“I came in the door, I didn’t know what to expect, I didn’t know anything about real estate, I didn’t know how to use the one program I was expected to work on,” said Tom, who’s studying Quantitative Finance at the School of Business. “But by the end of the summer, I was working on these two big projects that were both being implemented by the company.”

It’s safe to say that’s what was expected of Tom when he was hired. He said his internship was a credit to Stevens’ strong reputation in the business community for students who are hard workers able to use technology to solve problems.

The Stevens connection

“I heard about the job through some students who worked as interns there before,” Tom said. “So I handed my boss my résumé, and he said, ‘I don’t need to see this — when do you want to start?’ It was all because of my Stevens experience, and how well Stevens students had performed there in the past. Even if they don’t have any specific experience with Stevens, knowing that we have that specialized set of skills definitely helps.”

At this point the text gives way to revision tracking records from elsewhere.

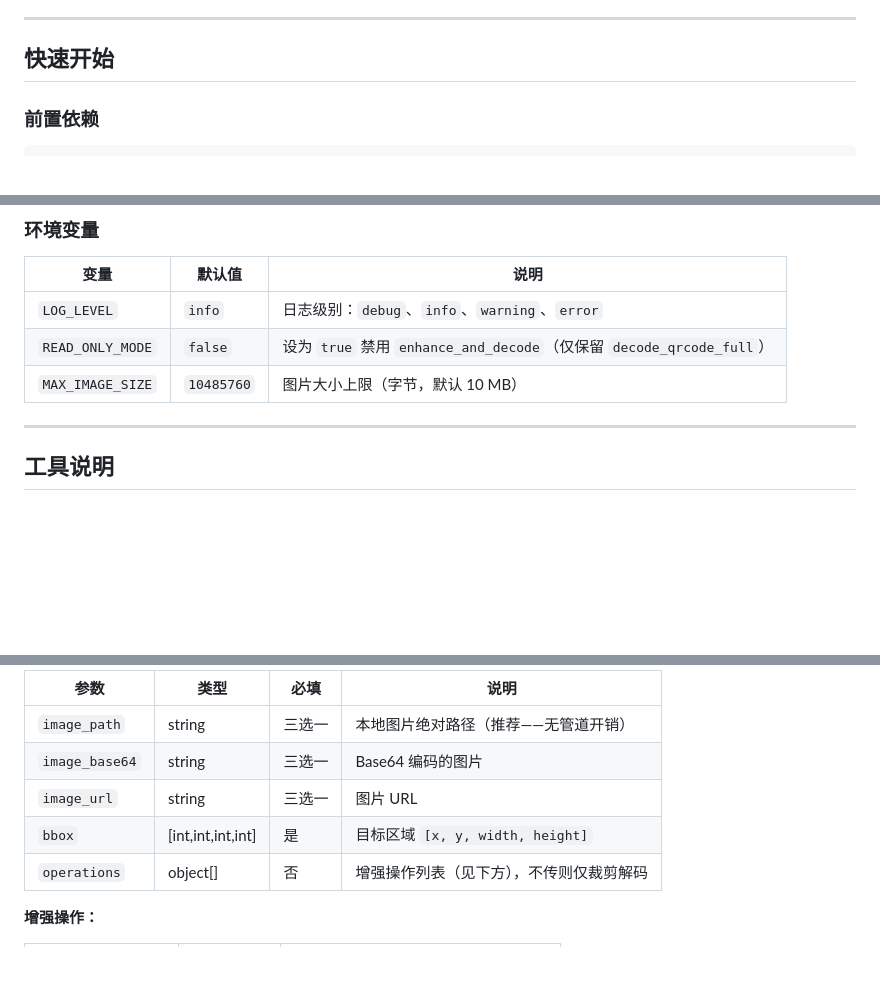
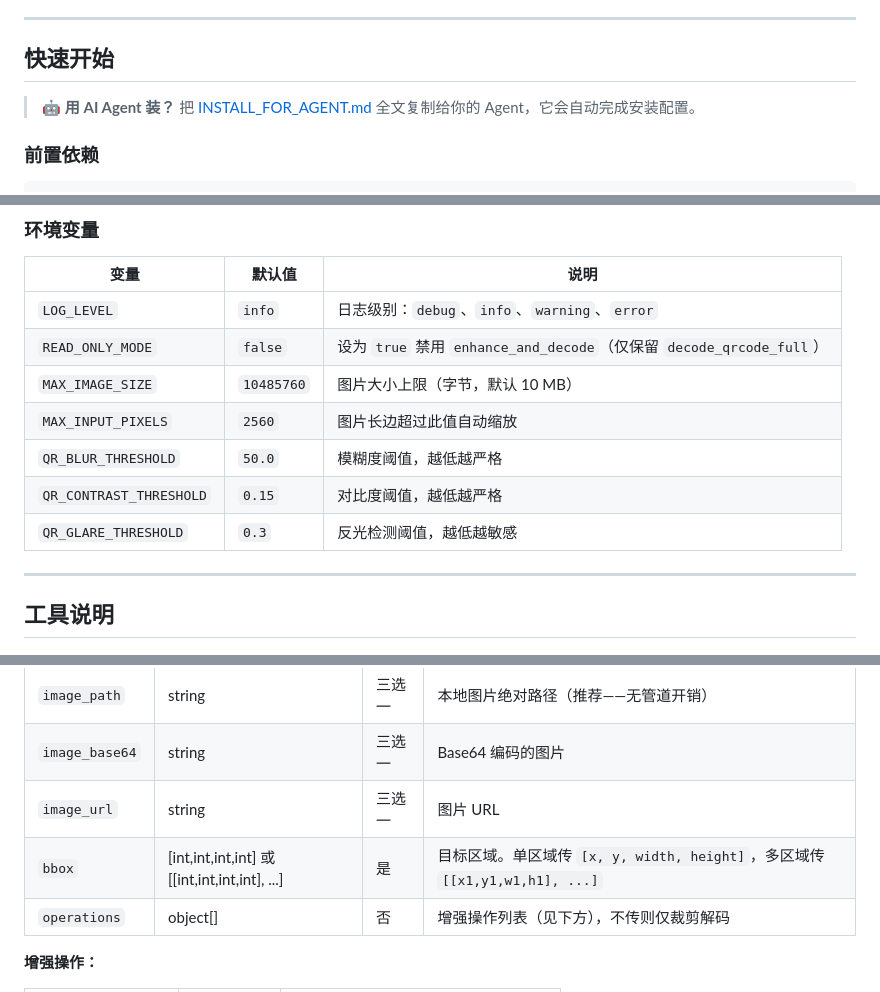
Before and after one commit to Shalim-C/qr-reader-mcp-server, a Markdown page: README.md, 3 parts joined by grey strips. GitHub-like rendering; blank space fills up the shorter version.

```diff
--- a/README.md
+++ b/README.md
@@ -30,6 +30,8 @@ QR Reader MCP Server 把 zbar 二维码解码能力**嵌入** AI 工作流——
 ---
 
 ## 快速开始
+
+> 🤖 **用 AI Agent 装？** 把 [INSTALL_FOR_AGENT.md](INSTALL_FOR_AGENT.md) 全文复制给你的 Agent，它会自动完成安装配置。
 
 ### 前置依赖
 
@@ -123,6 +125,10 @@ python -m qr_reader.server
 | `LOG_LEVEL` | `info` | 日志级别：`debug`、`info`、`warning`、`error` |
 | `READ_ONLY_MODE` | `false` | 设为 `true` 禁用 `enhance_and_decode`（仅保留 `decode_qrcode_full`） |
 | `MAX_IMAGE_SIZE` | `10485760` | 图片大小上限（字节，默认 10 MB） |
+| `MAX_INPUT_PIXELS` | `2560` | 图片长边超过此值自动缩放 |
+| `QR_BLUR_THRESHOLD` | `50.0` | 模糊度阈值，越低越严格 |
+| `QR_CONTRAST_THRESHOLD` | `0.15` | 对比度阈值，越低越严格 |
+| `QR_GLARE_THRESHOLD` | `0.3` | 反光检测阈值，越低越敏感 |
 
 ---
 
@@ -178,7 +184,7 @@ python -m qr_reader.server
 | `image_path` | string | 三选一 | 本地图片绝对路径（推荐——无管道开销） |
 | `image_base64` | string | 三选一 | Base64 编码的图片 |
 | `image_url` | string | 三选一 | 图片 URL |
-| `bbox` | [int,int,int,int] | 是 | 目标区域 `[x, y, width, height]` |
+| `bbox` | [int,int,int,int] 或 [[int,int,int,int], ...] | 是 | 目标区域。单区域传 `[x, y, width, height]`，多区域传 `[[x1,y1,w1,h1], ...]` |
 | `operations` | object[] | 否 | 增强操作列表（见下方），不传则仅裁剪解码 |
 
 **增强操作：**
```
Also changed, not shown: INSTALL_FOR_AGENT.md (added, +108 -0 lines).
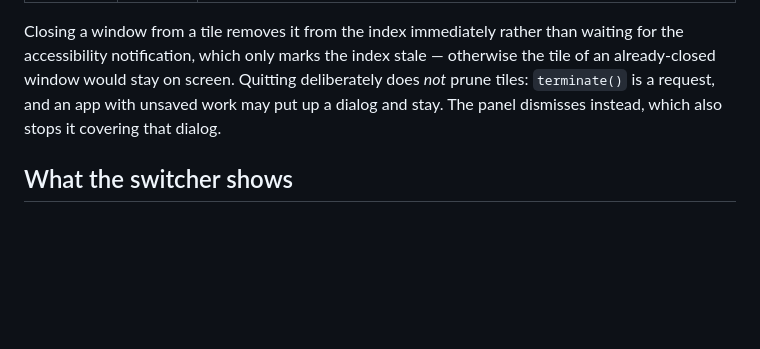
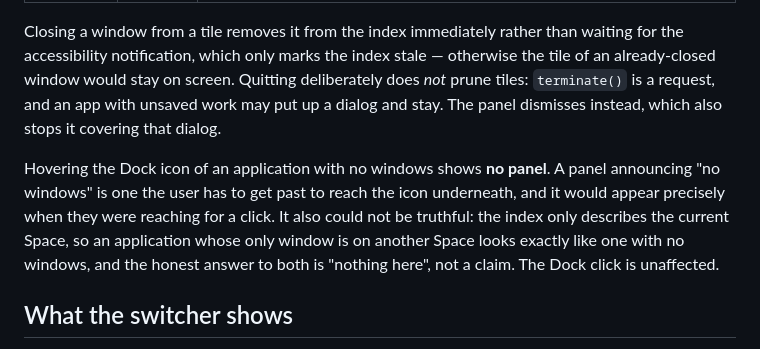
Before and after one commit to trsdn/OpenSwitchr, a Markdown page: README.md, the part around the change. Drawn GitHub-style; blank space fills up the shorter version.

```diff
--- a/README.md
+++ b/README.md
@@ -234,6 +234,14 @@ deliberately does *not* prune tiles: `terminate()` is a request, and an app with
 unsaved work may put up a dialog and stay. The panel dismisses instead, which
 also stops it covering that dialog.
 
+Hovering the Dock icon of an application with no windows shows **no panel**. A
+panel announcing "no windows" is one the user has to get past to reach the icon
+underneath, and it would appear precisely when they were reaching for a click.
+It also could not be truthful: the index only describes the current Space, so an
+application whose only window is on another Space looks exactly like one with no
+windows, and the honest answer to both is "nothing here", not a claim. The Dock
+click is unaffected.
+
 ## What the switcher shows
 
 Both frontends read the same index, but they do not want the same set, so each
```
Also changed, not shown: AGENTS.md (+13 -0 lines).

Now a sophomore, Tom is beginning to take more advanced courses in the Quantitative Finance curriculum, though like all Stevens freshmen in the program, he got Bloomberg certified in his first semester and has been using high-tech financial analytics tools in the university’s Hanlon Financial Systems Lab. The most valuable tool in his kit now, though, is Excel, which Tom got a crash course in over the course of his work with Asset Based Lending.

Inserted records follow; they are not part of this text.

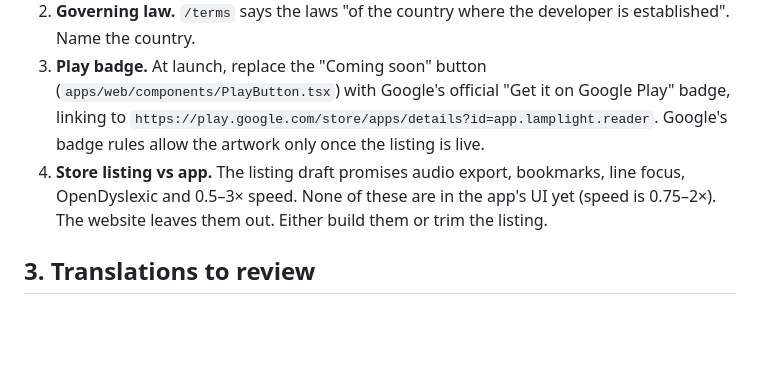
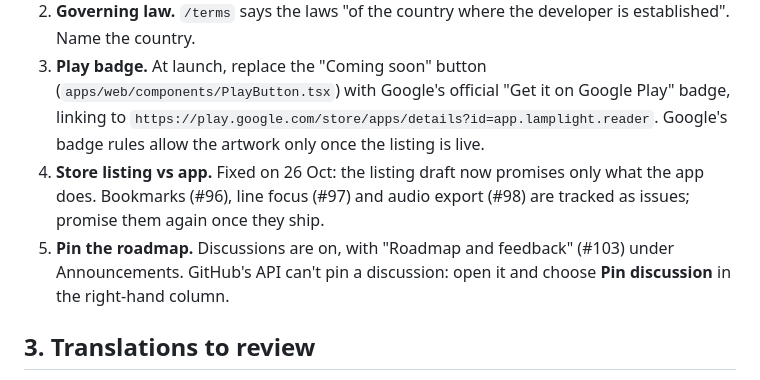
Before and after one commit to Himkush1414/keystone-works, a Markdown page: docs/HANDOFF.md, the part around the change. Drawn GitHub-style; blank space fills up the shorter version.

Commit message:
docs: the listing now matches the app; pin the roadmap discussion (the API can't)
Co-Authored-By: Claude Opus 5.5 <noreply@anthropic.com>

```diff
--- a/docs/HANDOFF.md
+++ b/docs/HANDOFF.md
@@ -49,7 +49,8 @@ Before launch, these need you:
 1. **Support email.** Play requires a contact address. Add it to `apps/web/app/support/page.tsx`; it replaces the GitHub issues link there.
 2. **Governing law.** `/terms` says the laws "of the country where the developer is established". Name the country.
 3. **Play badge.** At launch, replace the "Coming soon" button (`apps/web/components/PlayButton.tsx`) with Google's official "Get it on Google Play" badge, linking to `https://play.google.com/store/apps/details?id=app.lamplight.reader`. Google's badge rules allow the artwork only once the listing is live.
-4. **Store listing vs app.** The listing draft promises audio export, bookmarks, line focus, OpenDyslexic and 0.5–3× speed. None of these are in the app's UI yet (speed is 0.75–2×). The website leaves them out. Either build them or trim the listing.
+4. **Store listing vs app.** Fixed on 26 Oct: the listing draft now promises only what the app does. Bookmarks (#96), line focus (#97) and audio export (#98) are tracked as issues; promise them again once they ship.
+5. **Pin the roadmap.** Discussions are on, with "Roadmap and feedback" (#103) under Announcements. GitHub's API can't pin a discussion: open it and choose **Pin discussion** in the right-hand column.
 
 ## 3. Translations to review
 
```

“I came in not knowing how to use Excel, to which my boss told me, great, that’s what you’re doing all summer,” Tom said.

After spending a few hours on the first day creating simple formulae in Excel, Tom kept working at it, until before long his work was changing how the company did its accounting.

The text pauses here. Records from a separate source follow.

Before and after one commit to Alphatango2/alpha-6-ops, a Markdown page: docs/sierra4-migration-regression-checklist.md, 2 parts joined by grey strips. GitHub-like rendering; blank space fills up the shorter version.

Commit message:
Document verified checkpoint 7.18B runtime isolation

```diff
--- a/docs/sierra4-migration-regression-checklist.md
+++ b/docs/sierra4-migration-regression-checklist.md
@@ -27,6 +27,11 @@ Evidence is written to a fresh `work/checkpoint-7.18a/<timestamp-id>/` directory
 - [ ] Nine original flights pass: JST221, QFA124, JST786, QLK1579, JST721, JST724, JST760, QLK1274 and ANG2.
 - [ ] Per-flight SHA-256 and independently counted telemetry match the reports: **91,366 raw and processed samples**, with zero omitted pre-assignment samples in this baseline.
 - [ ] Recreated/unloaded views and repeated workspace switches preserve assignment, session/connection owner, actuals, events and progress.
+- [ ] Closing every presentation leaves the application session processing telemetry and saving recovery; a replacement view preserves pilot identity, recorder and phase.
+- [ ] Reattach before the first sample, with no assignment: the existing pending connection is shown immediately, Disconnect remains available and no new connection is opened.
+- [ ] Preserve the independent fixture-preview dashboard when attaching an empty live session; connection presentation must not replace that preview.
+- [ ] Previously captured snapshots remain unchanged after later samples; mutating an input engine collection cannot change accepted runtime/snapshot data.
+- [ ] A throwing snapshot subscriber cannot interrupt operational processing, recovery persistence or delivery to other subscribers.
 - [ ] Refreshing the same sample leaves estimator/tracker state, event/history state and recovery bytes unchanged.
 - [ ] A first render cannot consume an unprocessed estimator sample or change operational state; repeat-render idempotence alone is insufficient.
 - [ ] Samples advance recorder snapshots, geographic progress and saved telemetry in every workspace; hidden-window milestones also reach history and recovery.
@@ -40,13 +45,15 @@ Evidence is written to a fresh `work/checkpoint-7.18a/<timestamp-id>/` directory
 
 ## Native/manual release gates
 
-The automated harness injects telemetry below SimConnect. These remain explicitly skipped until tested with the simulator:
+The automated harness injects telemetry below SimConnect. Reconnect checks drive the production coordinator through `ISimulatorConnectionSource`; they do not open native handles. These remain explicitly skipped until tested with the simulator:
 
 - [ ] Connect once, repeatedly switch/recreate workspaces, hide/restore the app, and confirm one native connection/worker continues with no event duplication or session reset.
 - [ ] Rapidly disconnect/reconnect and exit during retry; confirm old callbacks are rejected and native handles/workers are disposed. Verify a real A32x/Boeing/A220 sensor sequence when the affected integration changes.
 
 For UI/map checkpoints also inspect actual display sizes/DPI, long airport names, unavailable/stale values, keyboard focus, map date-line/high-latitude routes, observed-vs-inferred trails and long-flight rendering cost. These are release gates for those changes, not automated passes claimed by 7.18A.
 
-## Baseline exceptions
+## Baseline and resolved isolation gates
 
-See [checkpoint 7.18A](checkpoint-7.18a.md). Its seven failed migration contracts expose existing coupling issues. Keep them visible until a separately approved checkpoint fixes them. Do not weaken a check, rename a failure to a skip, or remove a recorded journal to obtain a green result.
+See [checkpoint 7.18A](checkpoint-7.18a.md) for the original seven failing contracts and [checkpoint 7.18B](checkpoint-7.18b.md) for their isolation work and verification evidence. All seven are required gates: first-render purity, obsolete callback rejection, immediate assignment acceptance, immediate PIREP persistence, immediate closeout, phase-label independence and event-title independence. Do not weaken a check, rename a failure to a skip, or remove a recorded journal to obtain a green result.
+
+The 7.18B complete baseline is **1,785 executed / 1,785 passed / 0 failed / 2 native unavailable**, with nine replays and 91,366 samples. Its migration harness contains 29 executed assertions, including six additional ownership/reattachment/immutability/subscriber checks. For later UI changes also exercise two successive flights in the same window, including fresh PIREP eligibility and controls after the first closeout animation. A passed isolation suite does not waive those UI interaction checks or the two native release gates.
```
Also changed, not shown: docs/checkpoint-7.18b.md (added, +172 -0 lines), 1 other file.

“It reminded me a lot of my Stevens classes, where we do a lot of presentations, so you do a lot of work in PowerPoint,” he said. In those cases, he said, it seems like an easy step, but the deck quickly becomes “a mammoth monstrosity” that needs a lot more work: “That was kind of the same experience I had in learning how to build Excel formulas. You get a couple formulas wrong here, and the whole summary page blows up — so you take another hour and get it done.”

Building a predictive model

During his internship, Tom worked on the operations side for the lender, which specializes in providing high-interest rate loans with short turnaround times for investors who flip properties for a living. He played a key role in rewriting the company’s attribution systems to better forecast revenue.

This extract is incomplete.